Jones is Tied Up in Knotts: A Commentary on United States v. Jones


In a case that some are calling the most important Fourth Amendment case in recent years, on June 27, 2011, the Supreme Court granted certiorari to the Court of Appeals for the District of Columbia Circuit and agreed to hear United States v. Jones, 10-1259 (Ct. App. D.C., 2010), sub nom. United States v Maynard, 615 F.3d 544 (Ct. App. D.C. 2010).

The sole question before the Court is: Whether the warrantless use of a tracking device on petitioner’s vehicle to monitor its movements on public streets violated the Fourth Amendment. U.S. v. Jones, Petition for Certiorari, at 3.

Jones involves an appeal by the government of a decision of the Court of Appeals for the District of Columbia Circuit that use by police of a GPS unit surreptitiously installed on the defendants vehicle without a warrant to track all of the defendant's movement for a month violated the defendant's reasonable expectation in the privacy of the totality of his movements over a protracted period and, therefore, violated his rights under the Fourth Amendment.

Information and communication technology pose thorny issues in any purportedly free society, particularly one governed by a written constitution that specifically protects the rights of citizens from unreasonable searches and seizures.

Constitutional law at the intersection of technology and privacy is, at best, unsettled. The Jones case, however, is far from the optimal forum in which to address these issues.

LOADING PDF: If there are any problems, click here to download the file.

DISCLAIMER: Because of the generality of this update, the information provided herein may not be applicable in all situations and should not be acted upon without specific legal advice based on particular situations.

© Michael D. Scott | Attorney Advertising

Written by:


Michael D. Scott on:

Readers' Choice 2017
Reporters on Deadline

"My best business intelligence, in one easy email…"

Your first step to building a free, personalized, morning email brief covering pertinent authors and topics on JD Supra:

Sign up to create your digest using LinkedIn*

*By using the service, you signify your acceptance of JD Supra's Privacy Policy.

Already signed up? Log in here

*With LinkedIn, you don't need to create a separate login to manage your free JD Supra account, and we can make suggestions based on your needs and interests.

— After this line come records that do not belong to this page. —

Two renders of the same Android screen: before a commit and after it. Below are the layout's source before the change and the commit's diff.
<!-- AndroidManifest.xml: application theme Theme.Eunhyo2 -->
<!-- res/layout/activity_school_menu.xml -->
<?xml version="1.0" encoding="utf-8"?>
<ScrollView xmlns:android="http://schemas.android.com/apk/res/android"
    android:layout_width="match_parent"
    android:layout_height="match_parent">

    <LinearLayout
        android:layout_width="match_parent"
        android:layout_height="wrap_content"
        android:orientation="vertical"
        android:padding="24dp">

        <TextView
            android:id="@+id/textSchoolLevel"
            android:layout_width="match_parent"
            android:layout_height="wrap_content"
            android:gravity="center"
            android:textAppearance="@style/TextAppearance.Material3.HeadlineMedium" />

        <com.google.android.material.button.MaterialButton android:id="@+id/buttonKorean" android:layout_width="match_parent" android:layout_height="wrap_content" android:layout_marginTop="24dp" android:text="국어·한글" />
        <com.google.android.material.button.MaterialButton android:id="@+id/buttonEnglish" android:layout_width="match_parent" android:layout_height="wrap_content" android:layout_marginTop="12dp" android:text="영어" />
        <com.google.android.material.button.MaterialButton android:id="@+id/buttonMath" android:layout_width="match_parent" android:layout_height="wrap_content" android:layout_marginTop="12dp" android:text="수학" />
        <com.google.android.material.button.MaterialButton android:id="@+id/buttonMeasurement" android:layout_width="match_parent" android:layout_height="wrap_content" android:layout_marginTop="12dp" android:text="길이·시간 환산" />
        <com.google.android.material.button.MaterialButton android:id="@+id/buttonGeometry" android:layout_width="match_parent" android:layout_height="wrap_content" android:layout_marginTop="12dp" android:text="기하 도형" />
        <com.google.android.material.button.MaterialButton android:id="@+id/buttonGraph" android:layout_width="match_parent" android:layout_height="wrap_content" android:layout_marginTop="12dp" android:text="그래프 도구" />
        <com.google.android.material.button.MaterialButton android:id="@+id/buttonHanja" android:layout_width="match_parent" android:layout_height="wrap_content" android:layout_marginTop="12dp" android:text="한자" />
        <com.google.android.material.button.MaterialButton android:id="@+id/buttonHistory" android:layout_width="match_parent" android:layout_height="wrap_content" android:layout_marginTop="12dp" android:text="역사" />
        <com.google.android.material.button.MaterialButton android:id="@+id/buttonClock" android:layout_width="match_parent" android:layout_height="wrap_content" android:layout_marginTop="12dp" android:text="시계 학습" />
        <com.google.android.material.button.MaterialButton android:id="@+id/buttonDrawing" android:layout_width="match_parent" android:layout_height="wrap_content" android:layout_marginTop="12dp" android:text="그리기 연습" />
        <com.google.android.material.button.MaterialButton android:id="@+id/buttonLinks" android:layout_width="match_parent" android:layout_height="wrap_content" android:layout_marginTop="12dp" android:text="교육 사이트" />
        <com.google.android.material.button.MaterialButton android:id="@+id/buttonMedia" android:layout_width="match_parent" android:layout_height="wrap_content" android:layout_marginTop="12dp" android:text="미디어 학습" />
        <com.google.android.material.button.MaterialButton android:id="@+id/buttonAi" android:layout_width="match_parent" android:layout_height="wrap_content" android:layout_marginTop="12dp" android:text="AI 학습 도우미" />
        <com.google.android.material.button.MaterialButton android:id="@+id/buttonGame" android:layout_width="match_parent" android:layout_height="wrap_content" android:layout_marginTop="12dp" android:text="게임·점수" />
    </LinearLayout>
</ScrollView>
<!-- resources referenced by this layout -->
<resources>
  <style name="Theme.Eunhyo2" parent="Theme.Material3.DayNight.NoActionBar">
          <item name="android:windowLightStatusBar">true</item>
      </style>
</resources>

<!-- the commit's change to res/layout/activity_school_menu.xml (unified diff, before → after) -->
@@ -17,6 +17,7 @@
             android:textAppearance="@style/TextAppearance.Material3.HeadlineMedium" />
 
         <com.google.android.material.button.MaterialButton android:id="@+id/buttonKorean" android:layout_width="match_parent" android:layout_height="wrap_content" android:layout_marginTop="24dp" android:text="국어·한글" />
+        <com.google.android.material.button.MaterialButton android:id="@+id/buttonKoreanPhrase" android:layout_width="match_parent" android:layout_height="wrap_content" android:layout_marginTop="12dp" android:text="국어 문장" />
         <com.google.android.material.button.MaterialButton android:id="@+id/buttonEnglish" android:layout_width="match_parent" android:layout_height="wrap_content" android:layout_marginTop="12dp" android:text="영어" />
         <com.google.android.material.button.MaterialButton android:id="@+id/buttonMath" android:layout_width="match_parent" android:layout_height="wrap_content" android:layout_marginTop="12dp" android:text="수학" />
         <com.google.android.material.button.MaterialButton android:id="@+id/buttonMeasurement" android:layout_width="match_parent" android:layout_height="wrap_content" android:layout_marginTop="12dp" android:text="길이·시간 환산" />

We will not post anything on LinkedIn in your name. Or, sign up using your email address.